=== Section Start ===

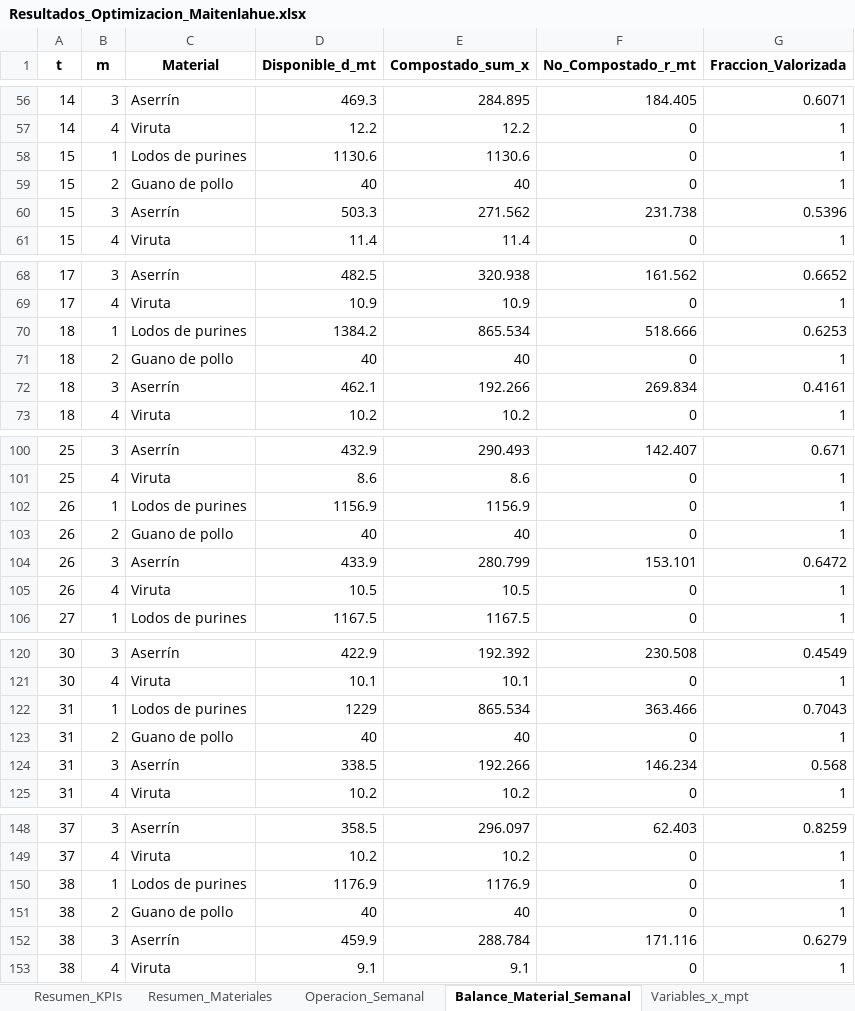
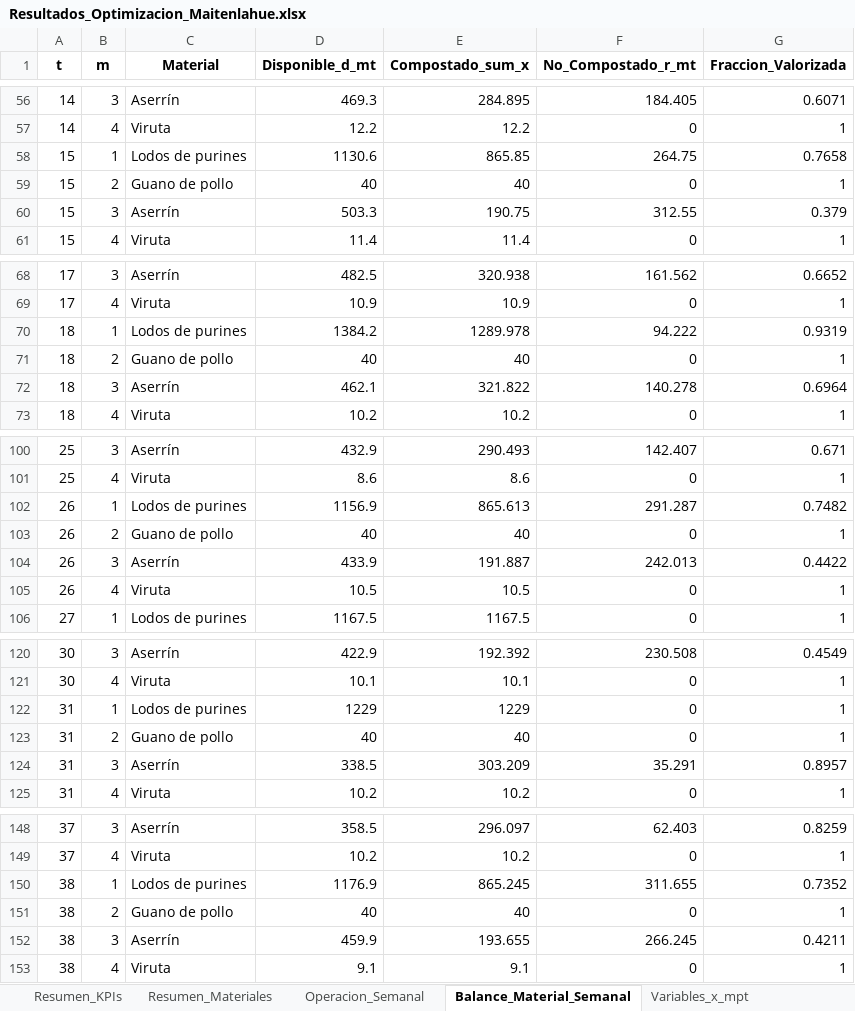
Before and after one commit to mmaartinn/proyecto-opti, an Excel workbook: Análisis de Excels/Resultados_Optimizacion_Maitenlahue.xlsx, sheet Balance_Material_Semanal, drawn as a sheet; only a part is shown, gaps mark what is left out; values as stored, in another font and other column widths than the file's, no borders; the diff covers the shown part only; the diff names each change by its address in the sheet, - before the commit and + after, or states it on an @@ line.

```diff
--- a/Análisis de Excels/Resultados_Optimizacion_Maitenlahue.xlsx (sheet Balance_Material_Semanal)
+++ b/Análisis de Excels/Resultados_Optimizacion_Maitenlahue.xlsx (sheet Balance_Material_Semanal)
-E58 (Compostado_sum_x): 1130.6
+E58 (Compostado_sum_x): 865.85
-F58 (No_Compostado_r_mt): 0
+F58 (No_Compostado_r_mt): 264.75
-G58 (Fraccion_Valorizada): 1
+G58 (Fraccion_Valorizada): 0.7658
-E60 (Compostado_sum_x): 271.562
+E60 (Compostado_sum_x): 190.75
-F60 (No_Compostado_r_mt): 231.738
+F60 (No_Compostado_r_mt): 312.55
-G60 (Fraccion_Valorizada): 0.5396
+G60 (Fraccion_Valorizada): 0.379
-E70 (Compostado_sum_x): 865.534
+E70 (Compostado_sum_x): 1289.978
-F70 (No_Compostado_r_mt): 518.666
+F70 (No_Compostado_r_mt): 94.222
-G70 (Fraccion_Valorizada): 0.6253
+G70 (Fraccion_Valorizada): 0.9319
-E72 (Compostado_sum_x): 192.266
+E72 (Compostado_sum_x): 321.822
-F72 (No_Compostado_r_mt): 269.834
+F72 (No_Compostado_r_mt): 140.278
-G72 (Fraccion_Valorizada): 0.4161
+G72 (Fraccion_Valorizada): 0.6964
-E102 (Compostado_sum_x): 1156.9
+E102 (Compostado_sum_x): 865.613
-F102 (No_Compostado_r_mt): 0
+F102 (No_Compostado_r_mt): 291.287
-G102 (Fraccion_Valorizada): 1
+G102 (Fraccion_Valorizada): 0.7482
-E104 (Compostado_sum_x): 280.799
+E104 (Compostado_sum_x): 191.887
-F104 (No_Compostado_r_mt): 153.101
+F104 (No_Compostado_r_mt): 242.013
-G104 (Fraccion_Valorizada): 0.6472
+G104 (Fraccion_Valorizada): 0.4422
-E122 (Compostado_sum_x): 865.534
+E122 (Compostado_sum_x): 1229
-F122 (No_Compostado_r_mt): 363.466
+F122 (No_Compostado_r_mt): 0
-G122 (Fraccion_Valorizada): 0.7043
+G122 (Fraccion_Valorizada): 1
-E124 (Compostado_sum_x): 192.266
+E124 (Compostado_sum_x): 303.209
-F124 (No_Compostado_r_mt): 146.234
+F124 (No_Compostado_r_mt): 35.291
-G124 (Fraccion_Valorizada): 0.568
+G124 (Fraccion_Valorizada): 0.8957
-E150 (Compostado_sum_x): 1176.9
+E150 (Compostado_sum_x): 865.245
-F150 (No_Compostado_r_mt): 0
+F150 (No_Compostado_r_mt): 311.655
-G150 (Fraccion_Valorizada): 1
+G150 (Fraccion_Valorizada): 0.7352
-E152 (Compostado_sum_x): 288.784
+E152 (Compostado_sum_x): 193.655
-F152 (No_Compostado_r_mt): 171.116
+F152 (No_Compostado_r_mt): 266.245
-G152 (Fraccion_Valorizada): 0.6279
+G152 (Fraccion_Valorizada): 0.4211
```
Also changed, not shown: 10 edited cells elsewhere in this sheet, sheet Variables_x_mpt, sheet Matriz_Volteos_v_pt, sheet Matriz_Ocupacion_a_pt, sheet Matriz_Conformacion_y_pt, sheet Operacion_Semanal, sheet Resumen_KPIs, 1 more sheet, 5 other files.
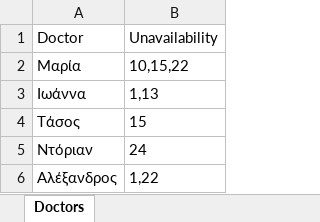
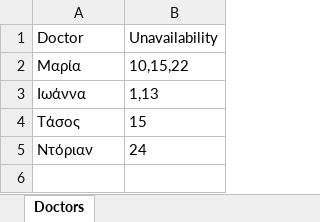
Before and after one commit to Ptriantafyll/Schedule-Maker, an Excel workbook: input.xlsx, sheet Doctors, drawn as a sheet; values as stored, in another font and other column widths than the file's, no borders; the diff names each change by its address in the sheet, - before the commit and + after, or states it on an @@ line.

```diff
--- a/input.xlsx (sheet Doctors)
+++ b/input.xlsx (sheet Doctors)
-row 6: Αλέξανδρος | 1,22
```
Also changed, not shown: 1 other file.
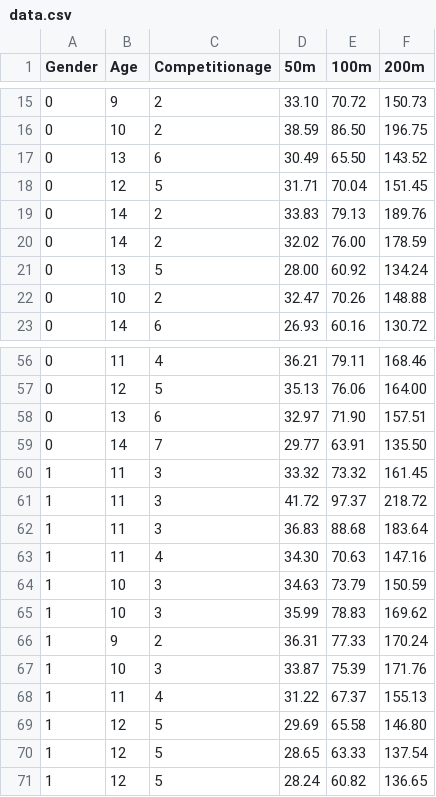
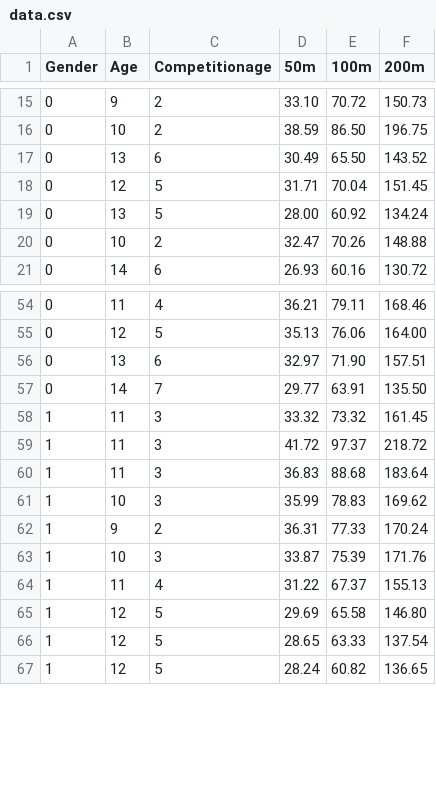
Before and after one commit to MiriUll/Swim-result-prediction, a CSV file: machine_learning/data.csv, drawn as a sheet; only a part is shown, gaps mark what is left out; the diff names each change by its address in the sheet, - before the commit and + after, or states it on an @@ line.

Commit message:
update training data and fix train-validation split

```diff
--- a/machine_learning/data.csv
+++ b/machine_learning/data.csv
-row 19: 0 | 14 | 2 | 33.83 | 79.13 | 189.76
-row 20: 0 | 14 | 2 | 32.02 | 76.00 | 178.59
-row 63: 1 | 11 | 4 | 34.30 | 70.63 | 147.16
-row 64: 1 | 10 | 3 | 34.63 | 73.79 | 150.59
```
Also changed, not shown: 2 other files.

=== Section End ===

Your answer should consist of the lines above that hold the word "files", copied exactly.

Also changed, not shown: 10 edited cells elsewhere in this sheet, sheet Variables_x_mpt, sheet Matriz_Volteos_v_pt, sheet Matriz_Ocupacion_a_pt, sheet Matriz_Conformacion_y_pt, sheet Operacion_Semanal, sheet Resumen_KPIs, 1 more sheet, 5 other files.
Also changed, not shown: 2 other files.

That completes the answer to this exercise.